◆ **What is required**: For the entries below, state how many lines contain the string "entryPerimeter". Add nothing else.

◆ **Information supplied**:
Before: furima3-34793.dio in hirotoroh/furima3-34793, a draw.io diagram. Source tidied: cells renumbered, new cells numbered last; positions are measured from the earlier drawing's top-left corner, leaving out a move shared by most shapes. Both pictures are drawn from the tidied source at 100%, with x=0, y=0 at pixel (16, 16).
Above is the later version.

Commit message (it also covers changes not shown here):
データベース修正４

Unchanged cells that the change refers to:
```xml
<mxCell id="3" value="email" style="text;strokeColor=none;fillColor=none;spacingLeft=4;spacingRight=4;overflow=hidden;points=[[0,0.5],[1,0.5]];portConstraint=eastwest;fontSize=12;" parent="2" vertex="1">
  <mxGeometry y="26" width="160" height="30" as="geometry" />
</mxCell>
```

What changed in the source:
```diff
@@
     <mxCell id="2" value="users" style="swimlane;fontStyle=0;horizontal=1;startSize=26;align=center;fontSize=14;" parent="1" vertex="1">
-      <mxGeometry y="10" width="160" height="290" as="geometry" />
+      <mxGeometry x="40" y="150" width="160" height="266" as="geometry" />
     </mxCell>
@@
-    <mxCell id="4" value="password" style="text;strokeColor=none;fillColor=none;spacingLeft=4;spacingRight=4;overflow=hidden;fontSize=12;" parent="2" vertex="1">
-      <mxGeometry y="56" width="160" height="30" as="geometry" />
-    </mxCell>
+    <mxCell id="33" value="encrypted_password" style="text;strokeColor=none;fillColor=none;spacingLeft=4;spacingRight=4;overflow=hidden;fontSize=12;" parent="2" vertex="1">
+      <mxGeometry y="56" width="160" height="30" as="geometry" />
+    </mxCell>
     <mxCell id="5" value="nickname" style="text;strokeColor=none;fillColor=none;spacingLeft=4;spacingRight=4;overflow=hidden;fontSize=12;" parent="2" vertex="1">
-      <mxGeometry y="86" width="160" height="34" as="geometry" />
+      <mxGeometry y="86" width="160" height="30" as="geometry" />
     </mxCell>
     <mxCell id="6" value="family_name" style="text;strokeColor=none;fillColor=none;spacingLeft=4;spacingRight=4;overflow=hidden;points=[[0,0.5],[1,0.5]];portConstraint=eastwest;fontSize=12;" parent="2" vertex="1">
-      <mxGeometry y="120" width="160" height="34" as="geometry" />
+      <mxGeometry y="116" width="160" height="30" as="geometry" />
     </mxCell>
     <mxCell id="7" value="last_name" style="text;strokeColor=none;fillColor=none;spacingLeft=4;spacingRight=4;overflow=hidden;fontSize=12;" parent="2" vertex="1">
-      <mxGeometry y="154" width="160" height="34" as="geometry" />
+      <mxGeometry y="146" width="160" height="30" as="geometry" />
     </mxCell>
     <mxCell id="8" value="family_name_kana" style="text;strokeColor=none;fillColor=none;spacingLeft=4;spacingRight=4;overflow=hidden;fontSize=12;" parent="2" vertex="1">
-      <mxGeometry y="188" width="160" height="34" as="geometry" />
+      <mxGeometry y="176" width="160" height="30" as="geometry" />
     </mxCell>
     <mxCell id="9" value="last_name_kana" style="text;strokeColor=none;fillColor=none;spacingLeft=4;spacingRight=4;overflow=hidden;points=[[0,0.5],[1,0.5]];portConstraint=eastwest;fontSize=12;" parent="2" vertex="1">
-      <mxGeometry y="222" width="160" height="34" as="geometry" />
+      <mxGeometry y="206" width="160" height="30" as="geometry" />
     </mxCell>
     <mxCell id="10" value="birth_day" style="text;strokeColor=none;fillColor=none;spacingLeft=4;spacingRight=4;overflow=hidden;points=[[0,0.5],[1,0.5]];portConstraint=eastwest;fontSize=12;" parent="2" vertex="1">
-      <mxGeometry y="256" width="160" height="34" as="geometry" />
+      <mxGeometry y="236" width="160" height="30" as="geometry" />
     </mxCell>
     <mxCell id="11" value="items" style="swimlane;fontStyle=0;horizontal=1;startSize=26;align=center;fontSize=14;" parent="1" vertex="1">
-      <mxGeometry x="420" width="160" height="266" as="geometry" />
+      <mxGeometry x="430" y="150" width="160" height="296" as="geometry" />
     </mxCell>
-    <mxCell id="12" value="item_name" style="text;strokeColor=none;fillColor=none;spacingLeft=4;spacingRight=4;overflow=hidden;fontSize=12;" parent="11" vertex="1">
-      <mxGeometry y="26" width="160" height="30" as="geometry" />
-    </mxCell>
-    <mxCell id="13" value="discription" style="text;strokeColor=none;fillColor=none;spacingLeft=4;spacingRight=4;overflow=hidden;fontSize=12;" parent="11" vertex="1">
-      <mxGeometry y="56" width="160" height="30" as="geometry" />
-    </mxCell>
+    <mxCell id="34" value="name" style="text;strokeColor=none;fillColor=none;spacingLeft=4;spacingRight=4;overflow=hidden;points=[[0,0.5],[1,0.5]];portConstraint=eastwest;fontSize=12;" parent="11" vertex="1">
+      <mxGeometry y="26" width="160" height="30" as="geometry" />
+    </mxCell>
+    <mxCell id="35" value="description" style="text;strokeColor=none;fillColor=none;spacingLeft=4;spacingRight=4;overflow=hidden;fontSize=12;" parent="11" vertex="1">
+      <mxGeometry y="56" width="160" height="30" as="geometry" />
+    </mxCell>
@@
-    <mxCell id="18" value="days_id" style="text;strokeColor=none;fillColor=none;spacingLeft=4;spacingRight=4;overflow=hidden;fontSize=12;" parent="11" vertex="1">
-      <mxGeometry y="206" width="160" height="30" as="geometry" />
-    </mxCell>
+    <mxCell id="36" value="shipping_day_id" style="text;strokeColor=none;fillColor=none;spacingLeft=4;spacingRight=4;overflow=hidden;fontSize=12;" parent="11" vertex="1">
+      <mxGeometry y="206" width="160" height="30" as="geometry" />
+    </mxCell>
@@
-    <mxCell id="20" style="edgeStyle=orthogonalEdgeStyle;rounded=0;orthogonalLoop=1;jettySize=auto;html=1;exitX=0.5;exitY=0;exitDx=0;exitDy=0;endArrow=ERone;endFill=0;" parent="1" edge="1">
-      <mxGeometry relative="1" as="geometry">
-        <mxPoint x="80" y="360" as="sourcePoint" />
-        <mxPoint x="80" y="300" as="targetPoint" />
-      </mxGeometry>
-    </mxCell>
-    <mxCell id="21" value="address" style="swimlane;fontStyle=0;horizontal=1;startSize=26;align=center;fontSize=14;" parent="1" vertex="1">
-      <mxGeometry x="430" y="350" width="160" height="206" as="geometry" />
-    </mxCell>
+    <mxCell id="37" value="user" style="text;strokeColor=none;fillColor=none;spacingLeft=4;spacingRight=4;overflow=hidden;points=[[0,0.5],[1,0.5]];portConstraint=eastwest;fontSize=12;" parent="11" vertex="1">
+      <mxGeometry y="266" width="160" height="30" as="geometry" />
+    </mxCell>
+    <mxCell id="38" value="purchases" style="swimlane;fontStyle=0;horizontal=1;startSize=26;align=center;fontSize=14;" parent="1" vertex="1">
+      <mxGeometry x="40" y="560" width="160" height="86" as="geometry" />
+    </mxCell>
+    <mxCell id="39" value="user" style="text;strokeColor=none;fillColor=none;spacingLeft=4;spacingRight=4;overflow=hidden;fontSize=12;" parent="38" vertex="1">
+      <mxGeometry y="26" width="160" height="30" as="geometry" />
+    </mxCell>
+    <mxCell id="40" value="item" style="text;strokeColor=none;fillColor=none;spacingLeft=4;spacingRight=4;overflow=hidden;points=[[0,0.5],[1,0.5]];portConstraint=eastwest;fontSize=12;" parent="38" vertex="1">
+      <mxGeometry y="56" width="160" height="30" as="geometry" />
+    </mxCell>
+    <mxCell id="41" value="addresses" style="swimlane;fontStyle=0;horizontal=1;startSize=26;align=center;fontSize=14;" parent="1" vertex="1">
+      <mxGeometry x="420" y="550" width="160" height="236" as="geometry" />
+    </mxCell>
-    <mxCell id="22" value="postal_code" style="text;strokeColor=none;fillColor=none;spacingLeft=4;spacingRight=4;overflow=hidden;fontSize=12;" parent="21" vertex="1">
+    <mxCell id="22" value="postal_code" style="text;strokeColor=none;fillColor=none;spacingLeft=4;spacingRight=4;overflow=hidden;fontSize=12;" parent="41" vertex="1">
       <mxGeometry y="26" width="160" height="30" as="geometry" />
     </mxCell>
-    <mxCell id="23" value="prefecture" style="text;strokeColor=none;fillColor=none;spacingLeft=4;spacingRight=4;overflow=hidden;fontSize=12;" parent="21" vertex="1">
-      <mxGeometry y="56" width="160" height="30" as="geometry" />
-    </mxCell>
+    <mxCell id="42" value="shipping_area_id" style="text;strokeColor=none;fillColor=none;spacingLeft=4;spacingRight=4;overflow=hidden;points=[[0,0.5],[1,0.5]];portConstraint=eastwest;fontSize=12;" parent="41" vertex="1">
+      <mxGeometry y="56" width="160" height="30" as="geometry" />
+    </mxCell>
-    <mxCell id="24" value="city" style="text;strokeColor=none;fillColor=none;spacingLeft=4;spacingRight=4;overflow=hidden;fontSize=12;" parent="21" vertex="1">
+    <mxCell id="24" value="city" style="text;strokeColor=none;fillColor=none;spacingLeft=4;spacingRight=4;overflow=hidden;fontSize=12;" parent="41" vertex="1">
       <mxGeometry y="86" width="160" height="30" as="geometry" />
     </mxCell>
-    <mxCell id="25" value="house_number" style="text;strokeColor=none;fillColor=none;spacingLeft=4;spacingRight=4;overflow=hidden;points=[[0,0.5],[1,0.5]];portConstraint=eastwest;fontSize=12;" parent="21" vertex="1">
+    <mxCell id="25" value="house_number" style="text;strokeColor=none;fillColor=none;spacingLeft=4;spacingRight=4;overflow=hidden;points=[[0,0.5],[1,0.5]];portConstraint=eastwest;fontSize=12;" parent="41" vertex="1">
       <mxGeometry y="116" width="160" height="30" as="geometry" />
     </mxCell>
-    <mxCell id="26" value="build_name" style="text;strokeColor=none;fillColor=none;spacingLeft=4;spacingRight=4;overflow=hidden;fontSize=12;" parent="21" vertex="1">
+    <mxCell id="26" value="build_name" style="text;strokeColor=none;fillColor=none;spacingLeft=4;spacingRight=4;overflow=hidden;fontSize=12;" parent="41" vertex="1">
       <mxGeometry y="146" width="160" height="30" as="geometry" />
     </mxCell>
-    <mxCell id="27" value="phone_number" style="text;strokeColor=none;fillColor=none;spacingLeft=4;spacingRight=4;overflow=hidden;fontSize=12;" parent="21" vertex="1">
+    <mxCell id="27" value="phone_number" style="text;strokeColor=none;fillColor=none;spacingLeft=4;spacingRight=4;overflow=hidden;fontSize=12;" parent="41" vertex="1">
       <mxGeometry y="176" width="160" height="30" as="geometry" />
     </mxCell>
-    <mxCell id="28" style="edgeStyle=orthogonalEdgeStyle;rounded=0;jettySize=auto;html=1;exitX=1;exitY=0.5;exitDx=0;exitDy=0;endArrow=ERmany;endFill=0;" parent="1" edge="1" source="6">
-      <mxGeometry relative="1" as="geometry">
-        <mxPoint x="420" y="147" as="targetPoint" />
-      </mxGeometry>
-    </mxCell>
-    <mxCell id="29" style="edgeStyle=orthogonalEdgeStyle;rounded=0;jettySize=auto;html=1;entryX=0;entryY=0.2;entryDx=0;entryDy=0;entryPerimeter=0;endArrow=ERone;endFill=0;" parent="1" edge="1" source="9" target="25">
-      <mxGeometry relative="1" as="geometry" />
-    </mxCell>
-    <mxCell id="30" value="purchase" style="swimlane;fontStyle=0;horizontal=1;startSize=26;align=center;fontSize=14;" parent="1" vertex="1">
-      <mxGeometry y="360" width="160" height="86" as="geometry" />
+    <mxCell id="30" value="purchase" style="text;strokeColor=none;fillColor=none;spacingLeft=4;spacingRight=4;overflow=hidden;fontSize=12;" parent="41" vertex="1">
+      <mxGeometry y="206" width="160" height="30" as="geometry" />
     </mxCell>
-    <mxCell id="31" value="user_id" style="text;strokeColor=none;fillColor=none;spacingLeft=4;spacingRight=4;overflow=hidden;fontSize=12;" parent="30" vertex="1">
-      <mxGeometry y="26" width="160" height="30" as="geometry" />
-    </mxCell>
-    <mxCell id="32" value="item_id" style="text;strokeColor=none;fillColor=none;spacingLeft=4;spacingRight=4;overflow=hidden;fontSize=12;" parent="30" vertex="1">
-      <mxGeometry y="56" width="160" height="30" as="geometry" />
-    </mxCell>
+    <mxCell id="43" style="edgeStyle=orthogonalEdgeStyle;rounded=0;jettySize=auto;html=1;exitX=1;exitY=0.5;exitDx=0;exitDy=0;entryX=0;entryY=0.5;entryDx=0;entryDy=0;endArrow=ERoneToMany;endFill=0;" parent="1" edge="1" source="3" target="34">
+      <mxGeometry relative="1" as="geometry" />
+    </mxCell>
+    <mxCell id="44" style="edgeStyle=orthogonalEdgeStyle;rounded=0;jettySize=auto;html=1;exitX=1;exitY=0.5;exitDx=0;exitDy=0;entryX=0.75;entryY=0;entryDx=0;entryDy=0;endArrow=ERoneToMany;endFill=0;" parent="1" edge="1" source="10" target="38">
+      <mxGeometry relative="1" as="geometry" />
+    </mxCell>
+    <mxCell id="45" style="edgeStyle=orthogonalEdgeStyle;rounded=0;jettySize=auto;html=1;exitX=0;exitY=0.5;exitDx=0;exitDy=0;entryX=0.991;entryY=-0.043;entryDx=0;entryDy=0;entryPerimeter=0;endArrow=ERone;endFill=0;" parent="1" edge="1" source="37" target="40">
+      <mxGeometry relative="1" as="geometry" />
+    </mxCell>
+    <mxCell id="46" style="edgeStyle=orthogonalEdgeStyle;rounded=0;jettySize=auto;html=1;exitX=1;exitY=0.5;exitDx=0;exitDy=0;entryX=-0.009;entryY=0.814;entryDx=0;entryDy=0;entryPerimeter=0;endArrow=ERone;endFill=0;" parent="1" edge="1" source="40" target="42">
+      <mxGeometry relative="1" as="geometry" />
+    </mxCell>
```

◆ **Exercise response**: 3